Letters to the Editor(1)
In her letter in response to my article "Gunboat Democracy" (Volume 3, Issue 19), Roberta Cohen makes a distinction between interventions that are to "save lives" and "not at all about democracy" and interventions that are solely intended to promote democracy. She cites Somalia and Kosovo as instances of the "save lives intervention." Cohen then writes that Grenada was also a case in which democracy "was not an issue." Instead, Cohen argues, President Reagan's publicly-stated reason for sending in U.S. troops was "to save lives of American citizens being held hostage by the [Grenadian] regime."
First, it is worth mentioning that there were no U.S hostages at the time of the Grenada invasion. Rather, the Reagan administration ordered the invasion in order to, among other things, ensure that a Tehran-style hostage crisis did not occur. Among the other factors that led to the invasion was the perception that Grenada's hardening alliance with Cuba, the Soviet Union and North Korea represented a geopolitical threat to the United States. If there had not been a Soviet/Cuban component to the crisis, then there almost certainly would not have been an invasion.

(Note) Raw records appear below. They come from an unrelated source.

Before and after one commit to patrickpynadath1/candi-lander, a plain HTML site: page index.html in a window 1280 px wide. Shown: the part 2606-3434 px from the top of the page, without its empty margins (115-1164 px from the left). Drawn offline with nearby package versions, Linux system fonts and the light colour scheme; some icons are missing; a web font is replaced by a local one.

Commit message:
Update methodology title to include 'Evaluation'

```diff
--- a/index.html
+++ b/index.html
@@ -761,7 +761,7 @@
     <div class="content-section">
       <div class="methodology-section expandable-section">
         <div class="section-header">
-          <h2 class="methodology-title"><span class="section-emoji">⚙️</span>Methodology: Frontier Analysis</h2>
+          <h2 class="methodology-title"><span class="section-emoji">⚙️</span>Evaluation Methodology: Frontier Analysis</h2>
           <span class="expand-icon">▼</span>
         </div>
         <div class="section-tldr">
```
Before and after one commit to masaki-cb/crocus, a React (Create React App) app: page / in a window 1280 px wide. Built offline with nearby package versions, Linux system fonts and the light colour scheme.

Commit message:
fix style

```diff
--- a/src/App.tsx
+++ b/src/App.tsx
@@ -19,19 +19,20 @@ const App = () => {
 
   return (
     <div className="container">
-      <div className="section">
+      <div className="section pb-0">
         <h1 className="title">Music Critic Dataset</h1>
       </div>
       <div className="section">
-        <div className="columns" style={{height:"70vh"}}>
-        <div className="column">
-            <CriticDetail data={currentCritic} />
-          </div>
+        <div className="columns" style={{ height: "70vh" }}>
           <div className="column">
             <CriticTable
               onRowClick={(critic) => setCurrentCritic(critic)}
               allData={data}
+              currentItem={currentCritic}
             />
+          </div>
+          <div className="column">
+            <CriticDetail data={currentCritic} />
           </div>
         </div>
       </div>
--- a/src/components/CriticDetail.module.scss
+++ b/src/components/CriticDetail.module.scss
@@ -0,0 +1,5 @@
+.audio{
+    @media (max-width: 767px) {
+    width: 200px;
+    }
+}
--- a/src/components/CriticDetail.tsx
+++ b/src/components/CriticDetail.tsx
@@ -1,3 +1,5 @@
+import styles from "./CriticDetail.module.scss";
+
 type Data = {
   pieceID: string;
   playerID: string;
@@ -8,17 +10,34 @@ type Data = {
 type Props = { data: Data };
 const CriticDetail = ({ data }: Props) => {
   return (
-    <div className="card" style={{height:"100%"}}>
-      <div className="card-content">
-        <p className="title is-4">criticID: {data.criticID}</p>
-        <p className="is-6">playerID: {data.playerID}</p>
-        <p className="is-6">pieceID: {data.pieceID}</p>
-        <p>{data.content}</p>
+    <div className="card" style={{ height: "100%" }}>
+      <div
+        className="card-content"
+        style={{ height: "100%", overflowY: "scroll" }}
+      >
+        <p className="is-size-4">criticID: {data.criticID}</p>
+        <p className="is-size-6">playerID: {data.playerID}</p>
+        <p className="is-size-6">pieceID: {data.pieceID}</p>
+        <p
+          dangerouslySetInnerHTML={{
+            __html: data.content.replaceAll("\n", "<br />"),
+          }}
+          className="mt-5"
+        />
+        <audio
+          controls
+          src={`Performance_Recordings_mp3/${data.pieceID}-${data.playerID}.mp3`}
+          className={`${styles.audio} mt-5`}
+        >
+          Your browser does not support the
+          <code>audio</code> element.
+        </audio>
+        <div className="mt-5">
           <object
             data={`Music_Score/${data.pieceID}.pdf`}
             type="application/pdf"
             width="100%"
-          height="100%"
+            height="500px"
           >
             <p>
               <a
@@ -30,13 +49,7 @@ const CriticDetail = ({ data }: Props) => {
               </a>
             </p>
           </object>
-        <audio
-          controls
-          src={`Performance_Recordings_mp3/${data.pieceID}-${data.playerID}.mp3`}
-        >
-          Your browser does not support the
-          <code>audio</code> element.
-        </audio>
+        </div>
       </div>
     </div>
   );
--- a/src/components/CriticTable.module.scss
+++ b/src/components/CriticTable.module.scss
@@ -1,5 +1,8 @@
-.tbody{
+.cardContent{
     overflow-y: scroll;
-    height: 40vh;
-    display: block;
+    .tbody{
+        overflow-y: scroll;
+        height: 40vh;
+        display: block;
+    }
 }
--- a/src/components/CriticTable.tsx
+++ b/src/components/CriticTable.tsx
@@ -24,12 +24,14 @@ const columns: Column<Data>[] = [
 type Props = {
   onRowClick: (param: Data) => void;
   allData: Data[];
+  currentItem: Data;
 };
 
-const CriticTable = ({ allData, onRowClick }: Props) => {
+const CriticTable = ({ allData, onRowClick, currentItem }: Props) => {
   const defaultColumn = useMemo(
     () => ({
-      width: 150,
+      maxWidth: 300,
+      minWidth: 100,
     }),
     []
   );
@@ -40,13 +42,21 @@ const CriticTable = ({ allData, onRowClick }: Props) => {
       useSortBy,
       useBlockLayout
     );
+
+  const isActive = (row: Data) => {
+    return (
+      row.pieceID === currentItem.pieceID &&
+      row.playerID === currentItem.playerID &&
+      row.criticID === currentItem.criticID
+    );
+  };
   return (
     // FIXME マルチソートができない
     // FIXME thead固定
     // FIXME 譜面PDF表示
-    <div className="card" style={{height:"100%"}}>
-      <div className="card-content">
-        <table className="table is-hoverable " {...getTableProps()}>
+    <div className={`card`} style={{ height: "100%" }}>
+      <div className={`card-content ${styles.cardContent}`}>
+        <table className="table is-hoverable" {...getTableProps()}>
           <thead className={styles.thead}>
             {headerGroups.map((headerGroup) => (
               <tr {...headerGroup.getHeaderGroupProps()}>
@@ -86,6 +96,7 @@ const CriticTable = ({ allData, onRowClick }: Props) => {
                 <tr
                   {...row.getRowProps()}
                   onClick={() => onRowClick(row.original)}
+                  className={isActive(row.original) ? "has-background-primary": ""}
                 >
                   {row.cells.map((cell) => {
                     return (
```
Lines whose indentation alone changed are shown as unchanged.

But in addition to the threat to American lives and raw geopolitical interests, the invasion of Grenada was unquestionably about democracy. The vicious regime in Grenada was antithetical to democracy and the Reagan Administration made it publicly clear that it intended to support efforts at building democracy after the invasion. In fact, even before the Reagan Administration had made the decision to launch the invasion, Grenada's neighboring island nations were begging Washington to send in the Marines in order to remove the regime and establish democracy.
To be sure, democracy was not the sole or even critical factor in the decision to intervene. Yet, Ms. Cohen is on shaky ground when she argues that Grenada cannot be seen as a case of democracy by force. Instead of making this point myself, it is more fitting to listen to the views of the Grenadian people. A couple of days following President Reagan's recent death, the Grenadian Parliament passed a resolution praising Reagan for his "significant role in restoring peace and democracy." Gunboat democracy pure and simple.
Perhaps an easier way to look at this question of "democracy by force" is to understand that the United States will rarely if ever intervene solely to promote democracy. Geopolitical considerations, American lives and humanitarian crises are the sparks that tips the balance in favor of intervention. This was certainly true in Vietnam when stopping communist dominoes was infinitely more important to U.S. policymakers than was any notion of democracy. Thus, it is curious that Ms. Cohen selected Vietnam as a case of a U.S. intervention that was all about democracy. In any case, it's a more viable argument to claim that Vietnam represents one case where the United States failed to promote democracy by force.
Ms. Cohen could very well be correct that interventions should normally be reserved for episodes of "mass starvings, mass killings, or genocide." Yet, cases such as Grenada and the invasion of Panama in 1989 suggest that there might be a time and place for interventions that do not directly relate to the criteria that Ms. Cohen puts forth. I also agree that democracy promotion should not necessarily be a component of every U.S. intervention. But these points are entirely different than arguing that democracy has never been brought to countries on the barrel of a gun. Just ask the Grenadians.
Janusz Bugajski, in his reply last week to my article in the June 23 issue of In The National Interest provides an illustration of the point I was trying to make - the persistence of zero-sum, Cold War outlooks in the think tank milieu. The personal aspect of the reply is perhaps unfortunate, since no particular individual or institution was at issue, but its contents can help us understand the milieu situation.
The reply takes the form of throwing my argument back at me - "[Straus'] comments are the most poignant example of that other Cold War mentality - namely that America and Russia were equivalent and basically shared the same objectives." However, this is a simple mistake; I don't have an "equivalence" mentality, and the imputation of it to me in the above sentence is achieved by conflating two different things: (1) the proposition that "America and Russia were equivalent", (2) the proposition that they "basically shared the same objectives." One can believe either one of these propositions without believing the other; they have no necessary relation. My article did have something to do with the second proposition, but nothing to do with the first - the "equivalence" one.